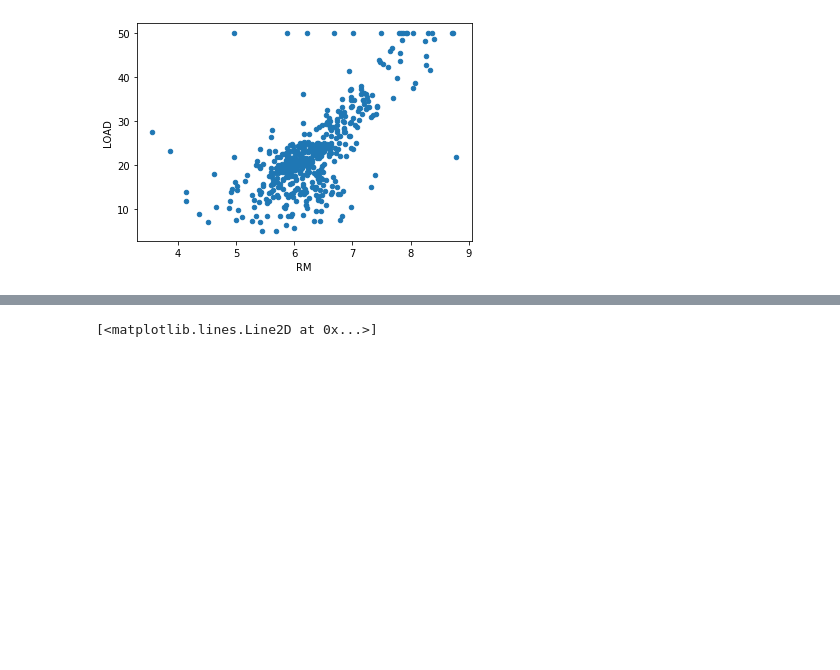
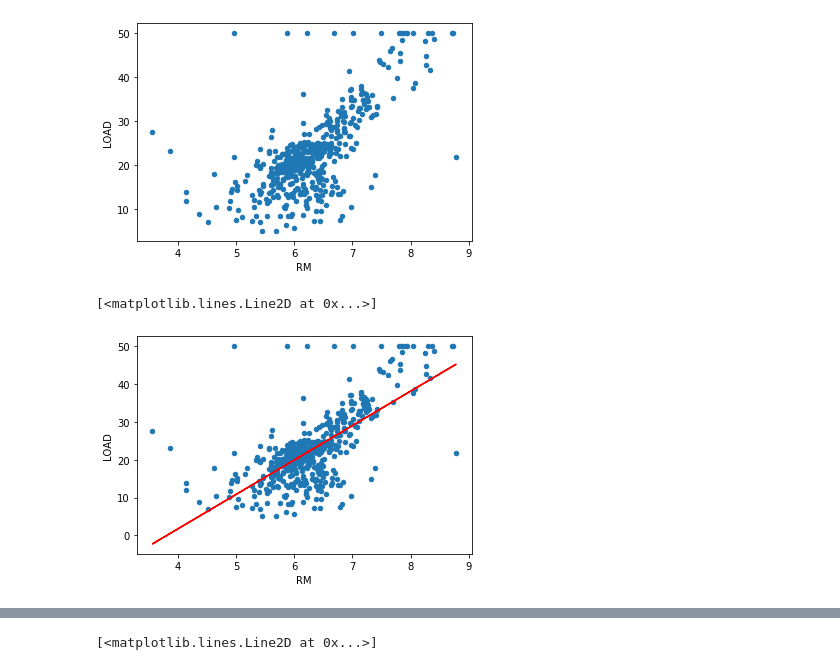
Before and after one commit to kangmj90/python, a Jupyter notebook: sample/load_boston.ipynb, the cells around one changed output, grey strips where cells are left out. Drawn from its saved outputs; the diff is of its cells as text; code cells hidden in the pictures; blank space fills up the shorter version.

Commit message:
파일명 변경, boston housing 코드 추가

```diff
--- a/sample/load_boston.ipynb
+++ b/sample/load_boston.ipynb
@@ -76,0 +80,4 @@ plt.plot(tot['RM'],predict(tot['RM']), color='red')
+# %%
+m_x = tot['RM'].to_frame()
+m_x.insert(0, 'Const', 1)
+m_x.head()
@@ -76,0 +91,3 @@ plt.plot(tot['RM'],predict(tot['RM']), color='red')
+# %%
+w = np.linalg.inv(m_x.T @ m_x) @ m_x.T @ boston.target
+w
@@ -79,3 +100,9 @@ tot.plot(kind='scatter', x='RM', y='LOAD')
 # %% [output]
 <matplotlib.axes._subplots.AxesSubplot at 0x...>
 [figure]
+# %%
+tot.plot(kind='scatter', x='RM', y='LOAD')
+plt.plot(tot['RM'], (tot['RM'] * w[1]) + w[0], color='red')
+# %% [output]
+[<matplotlib.lines.Line2D at 0x...>]
+[figure, added]
```
Also changed, not shown: parts of 8 cells of this notebook, 2 other files.
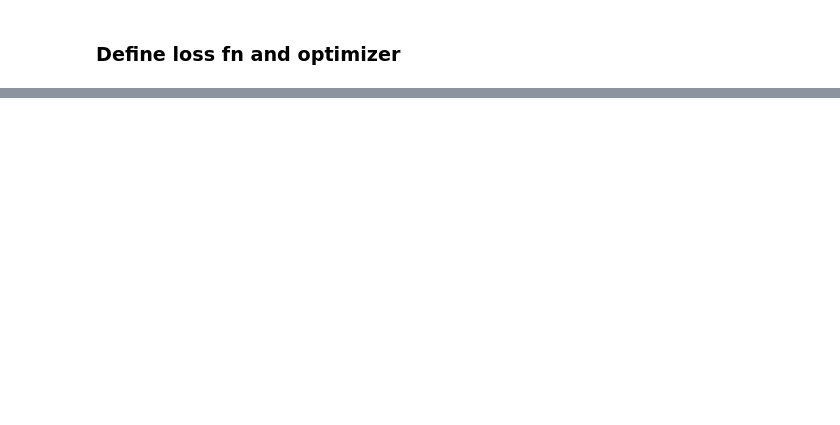
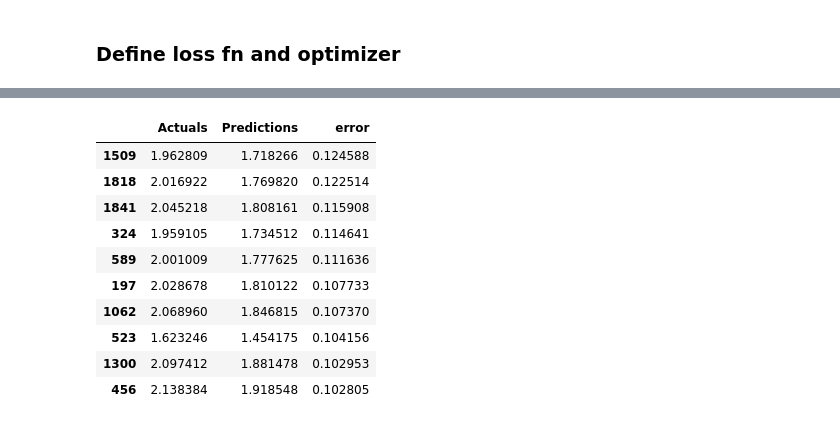
Before and after one commit to gmehra123/PORTFOLIO, a Jupyter notebook: Testing_notebook2.ipynb, the cells around one changed output, grey strips where cells are left out. Drawn from its saved outputs; the diff is of its cells as text; code cells hidden in the pictures; blank space fills up the shorter version.

```diff
--- a/Testing_notebook2.ipynb
+++ b/Testing_notebook2.ipynb
@@ -157,0 +187,15 @@ torch.save(model.state_dict(),f='models/model_non_linear.pth')
+# %%
+# Worst predictions
+pred_vs_actuals_df.sort_values(by='error',ascending=False).head(10)
+# %% [output]
+|  | Actuals | Predictions | error |
+| 1509 | 1.962809 | 1.718266 | 0.124588 |
+| 1818 | 2.016922 | 1.769820 | 0.122514 |
+| 1841 | 2.045218 | 1.808161 | 0.115908 |
+| 324 | 1.959105 | 1.734512 | 0.114641 |
+| 589 | 2.001009 | 1.777625 | 0.111636 |
+| 197 | 2.028678 | 1.810122 | 0.107733 |
+| 1062 | 2.068960 | 1.846815 | 0.107370 |
+| 523 | 1.623246 | 1.454175 | 0.104156 |
+| 1300 | 2.097412 | 1.881478 | 0.102953 |
+| 456 | 2.138384 | 1.918548 | 0.102805 |
```
Also changed, not shown: parts of 12 cells of this notebook.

§ REQUIRED WORK
Task for the records above: copy every line in which the word "color" occurs.

§ WRITTEN ANSWER
@@ -76,0 +80,4 @@ plt.plot(tot['RM'],predict(tot['RM']), color='red')
@@ -76,0 +91,3 @@ plt.plot(tot['RM'],predict(tot['RM']), color='red')
+plt.plot(tot['RM'], (tot['RM'] * w[1]) + w[0], color='red')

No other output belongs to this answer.